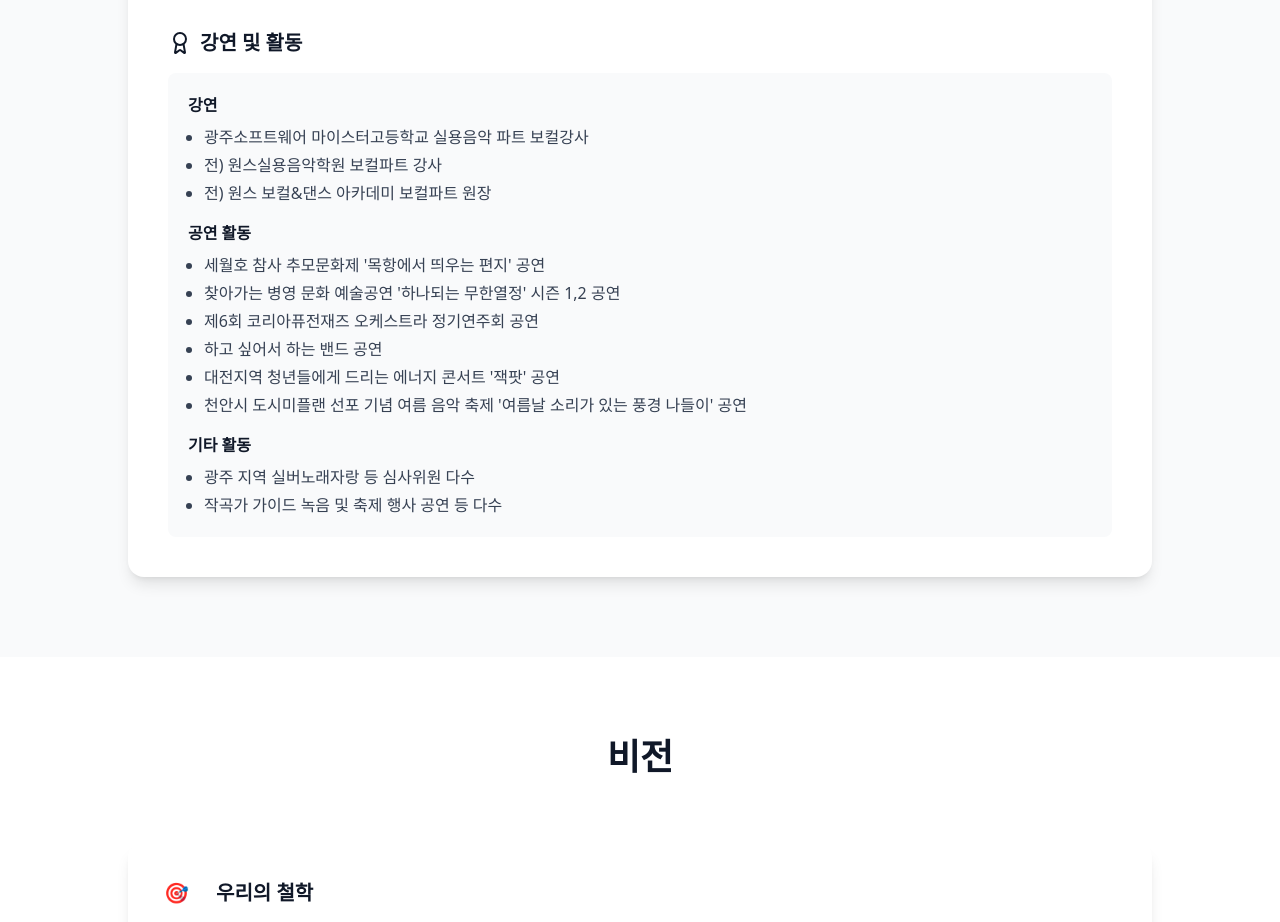
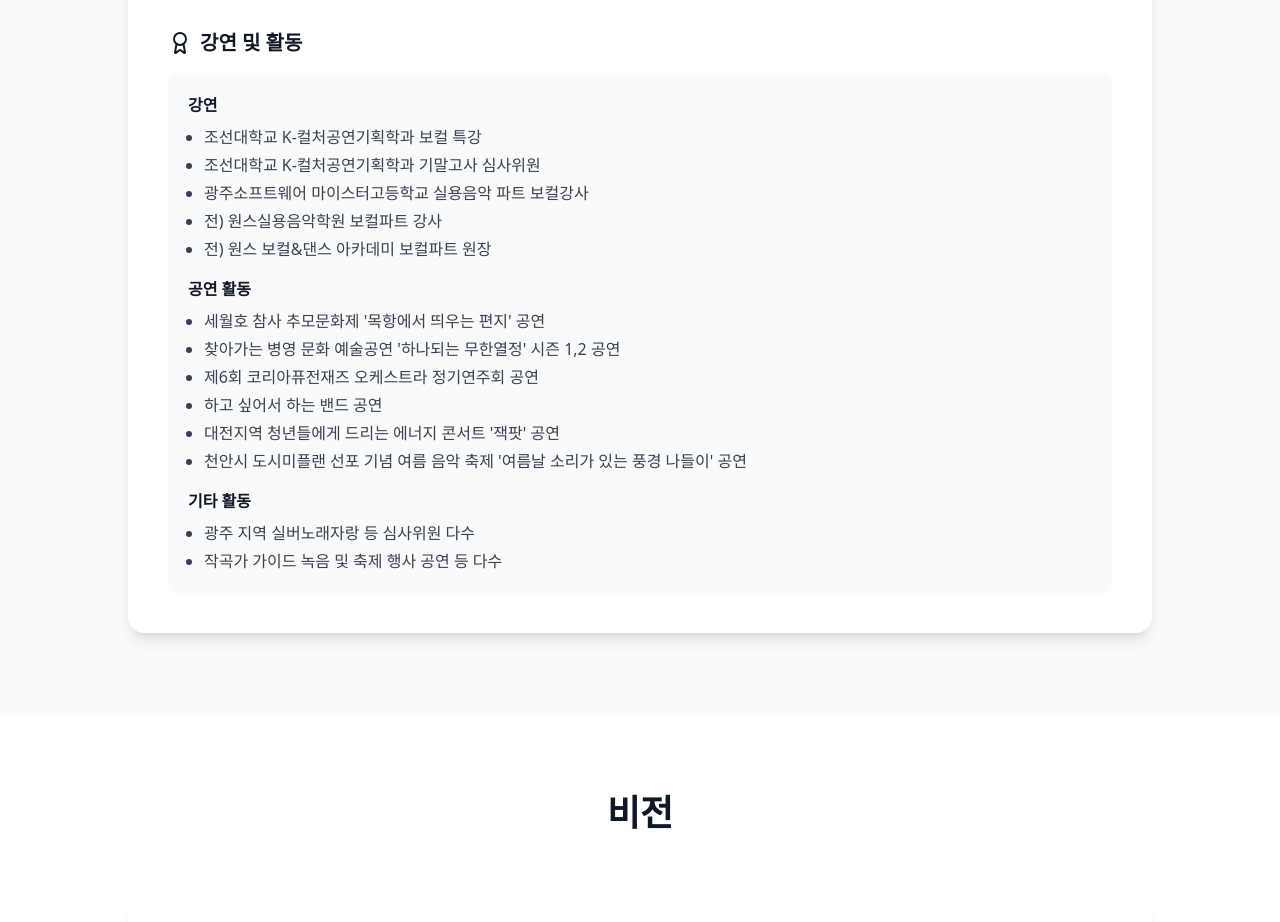
Before and after one commit to jukangpark/only_vocal_academy, a Next.js app: page /about in a window 1280 px wide. Shown: the part 4380-5302 px from the top of the page. Built offline with nearby package versions, Linux system fonts and the light colour scheme; no server answers.

Commit message:
강연2개추가

```diff
--- a/src/app/about/page.tsx
+++ b/src/app/about/page.tsx
@@ -365,6 +365,8 @@ export default function AboutPage() {
                   <div>
                     <p className="font-semibold text-gray-900 mb-2">강연</p>
                     <ul className="space-y-1 text-base text-gray-700 ml-4">
+                      <li className="list-disc">조선대학교 K-컬처공연기획학과 보컬 특강 </li>
+                      <li className="list-disc">조선대학교 K-컬처공연기획학과 기말고사 심사위원</li>
                       <li className="list-disc">광주소프트웨어 마이스터고등학교 실용음악 파트 보컬강사</li>
                       <li className="list-disc">전) 원스실용음악학원 보컬파트 강사</li>
                       <li className="list-disc">전) 원스 보컬&댄스 아카데미 보컬파트 원장</li>
```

__Exercise details__: Show every line above in which the word "disc" occurs.

__Solution__:
+                      <li className="list-disc">조선대학교 K-컬처공연기획학과 보컬 특강 </li>
+                      <li className="list-disc">조선대학교 K-컬처공연기획학과 기말고사 심사위원</li>
                       <li className="list-disc">광주소프트웨어 마이스터고등학교 실용음악 파트 보컬강사</li>
                       <li className="list-disc">전) 원스실용음악학원 보컬파트 강사</li>
                       <li className="list-disc">전) 원스 보컬&댄스 아카데미 보컬파트 원장</li>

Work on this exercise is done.